Dionne was born in Boston in 1952 and grew up in Fall River, Massachusetts. In 1973 he graduated summa cum laude from Harvard University. He then won a Rhodes Scholarship to attend Oxford University in England, where he earned a doctorate in 1982.
Dionne worked as a New York Times reporter from 1976 until 1990, at which time he took a job as a reporter for the Washington Post. Three years later he became a Post columnist. From 1994 to 1995 he was a guest scholar at the Woodrow Wilson International Center.
Since 1996 Dionne has been a Senior Fellow at the Brookings Institution, where he is currently one of two Chairs of the Pew Forum on Religion and Public Life.
He has co-edited a number of books, including: What’s God Got to Do with the American Experiment (with John DiIulio, Jr., Brookings, 2000); Sacred Places, Civic Purposes: Should Government Help Faith-Based Charity? ( with Ming Hsu Chen, Brookings, 2001); Bush v. Gore (with William Kristol, Brookings, 2000); One Electorate Under God: A Dialogue on Religion and American Politics (Pew Forum, 2004); and other works.
Dionne is also the author of several books, among them:
(a) Why Americans Hate Politics: The Death of the Democratic Process (1991): This book analyzes the growing public cynicism caused by negative campaign advertising and politicians’ deceitful tactics.
(b) They Only Look Dead: Why Progressives Will Dominate the Next Political Era (1996): This book predicts the coming of a “second progressive era,” asserting that “[t]he radicalization of American politics now under way becomes explicable when it is seen as a response to a political situation saturated in both cynicism and uncertainty.”
(c) Stand Up, Fight Back: Republican Toughs, Democratic Wimps, and the Politics of Revenge (2004): This book poses the question, “Why have Democrats, too often, been such a feeble opposition?

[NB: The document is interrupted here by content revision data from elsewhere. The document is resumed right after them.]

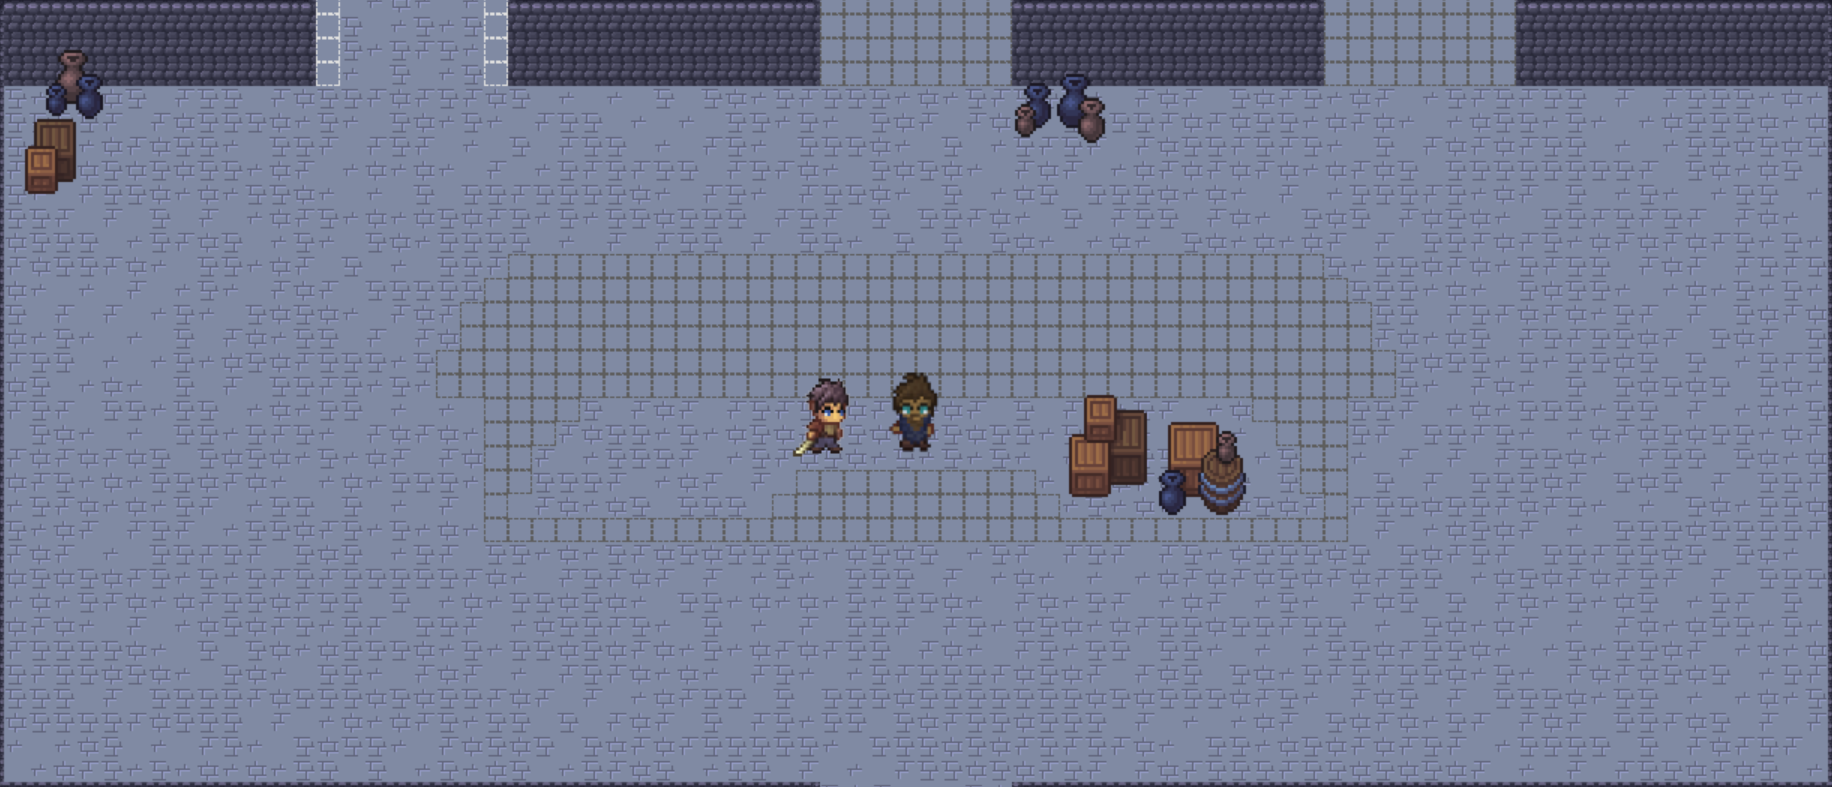
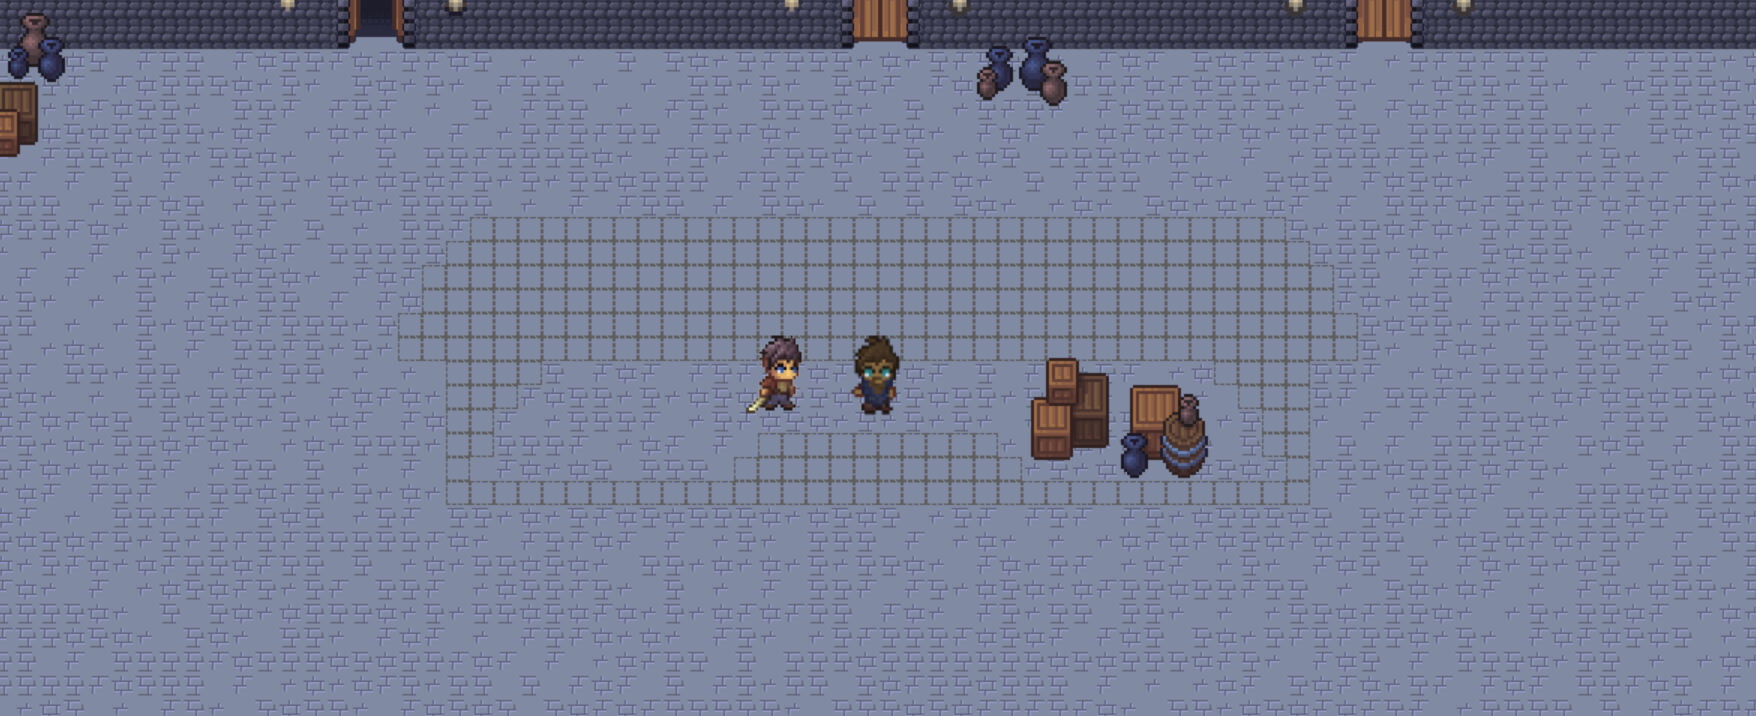
code propre + image1 mise à jour

Changed region(s): [[0.0, 0.0, 1.0, 1.0]]

diff --git a/style.css b/style.css
@@ -2,15 +2,6 @@ html {
     scroll-behavior: smooth;
 }
 
-.download-btn:hover,
-button:hover {
-    background: #00e05d;
-
-    transform: scale(1.05);
-
-    transition: 0.2s;
-}
-
 body {
     margin: 0;
     font-family: Arial, sans-serif;
@@ -23,11 +14,22 @@ body {
     background-attachment: fixed;
 }
 
+#presentation p {
+    line-height: 1.5;
+
+    max-width: 1100px;
+
+    margin: auto;
+
+    font-size: 18px;
+
+    text-align: justify;
+    padding: 50px;
+}
+
 header {
     background: rgba(31, 31, 31, 0.98);
-
     height: 120px;
-
     padding: 0 15px;
 
     display: flex;
@@ -38,24 +40,11 @@ header {
 header h1 {
     display: flex;
     align-items: center;
-
-    margin-left: 50px;
-
-    position: relative;
-}
-
-header h1 {
-    display: flex;
-    align-items: center;
-
     margin-left: 50px;
 
     font-family: 'Pixelify Sans', sans-serif;
-
     font-size: 42px;
-
     letter-spacing: 2px;
-
     color: white;
 
     text-shadow: 0 0 10px rgba(0, 200, 83, 0.35);
@@ -63,15 +52,10 @@ header h1 {
 
 header h1 img {
     height: 110px;
-
     width: auto;
-
     margin-right: 10px;
 
-    filter: drop-shadow(0 0 10px rgba(0,0,0,0.5));
-}
-
-header h1 img {
+    filter: drop-shadow(0 0 10px rgba(0, 0, 0, 0.5));
     transition: 0.3s;
 }
 
@@ -81,33 +65,23 @@ header h1 img:hover {
 
 nav a {
     color: white;
-
     margin-left: 25px;
-
     text-decoration: none;
 
     font-size: 20px;
-
-    font-family: 'Orbitron', sans-serif;
-
+    font-family: 'Pixelify Sans', sans-serif;
+    font-weight: bold;
     letter-spacing: 1px;
 
     padding: 8px 12px;
-
     border-radius: 6px;
 
     transition: 0.2s;
 }
 
-nav a {
-    transition: 0.2s;
-}
-
 nav a:hover {
     color: #00c853;
-
     background: rgba(255, 255, 255, 0.05);
-
     transform: scale(1.05);
 }
 
@@ -124,6 +98,12 @@ nav a:hover {
     border-radius: 5px;
 }
 
+.download-btn:hover,
+button:hover {
+    background: #00e05d;
+    transform: scale(1.05);
+    transition: 0.2s;
+}
 
 section {
     padding: 40px;
@@ -141,13 +121,10 @@ section {
 .gallery {
     display: flex;
     gap: 20px;
-
     overflow-x: auto;
     scroll-behavior: smooth;
-
     width: 100%;
     padding: 10px;
-
     scrollbar-width: none;
 }
 
@@ -158,15 +135,9 @@ section {
 .gallery img {
     min-width: 45%;
     height: 300px;
-
     object-fit: cover;
-
     border-radius: 10px;
-
     flex-shrink: 0;
-}
-
-.gallery img {
     transition: transform 0.3s;
 }
 
@@ -177,17 +148,13 @@ section {
 .scroll-btn {
     background: rgba(0, 0, 0, 0.6);
     color: white;
-
     border: none;
 
     font-size: 24px;
-
     padding: 15px;
 
     cursor: pointer;
-
     border-radius: 50%;
-
     z-index: 10;
 }
 

diff --git a/index.html b/index.html
@@ -24,7 +24,9 @@
 <section class="hero">
     <h2>Découvrez notre jeu</h2>
     <p>Un jeu incroyable vous attend</p>
-    <a class="download-btn" onclick="downloadLatest()">Télécharger le jeu</a>
+    <a href="#" class="download-btn" onclick="downloadLatest()">
+        Télécharger le jeu
+    </a>
 
     <p class="compatibility">
         ✔ Compatible Windows 10 et 11 • 64 bits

And why has revenge become such a consuming force in our political life?” Moreover, it advocates the Democratic Party program of higher taxes, forced redistribution of wealth, and ever-expanding government and political paternalism.
The frustration that Dionne expressed in the latter book stemmed from his view that the Democratic Party “that once galvanized a nation by declaring that there is nothing to fear but fear itself, became afraid — afraid of being too liberal, of being weak on defense, of being culturally permissive, of being seen as apologizing for big government.”
In Dionne’s calculus, economic inequality is an intractable feature of American life. In May 2007 he wrote: “‘Rising inequality’ is a bloodless term. But consider the facts behind the phrase: In 2005, the richest 1 percent of Americans had 19 percent of the nation’s income, the largest share since 1929; the poorest 20 percent had only 3.4 percent. … History suggests that concentrating wealth and income in a small group of privileged people is bad for economic growth.”
Dionne sees increased government intervention as the best solution to this purported injustice. He lauds what he considers the very useful recommendations of an April 2007 anti-poverty report issued by the Center for American Progress. This report advocates some $90 billion in additional government spending to do the following: raise the minimum wage; make unionization easier; provide financial assistance for “16- to 24-year-olds near or below the poverty line who are out of school and out of work”; expand financial assistance to cover the costs of child-care; and promote “early education for all.”
Today E.J. Dionne lives in Bethesda, Maryland with his wife and three children.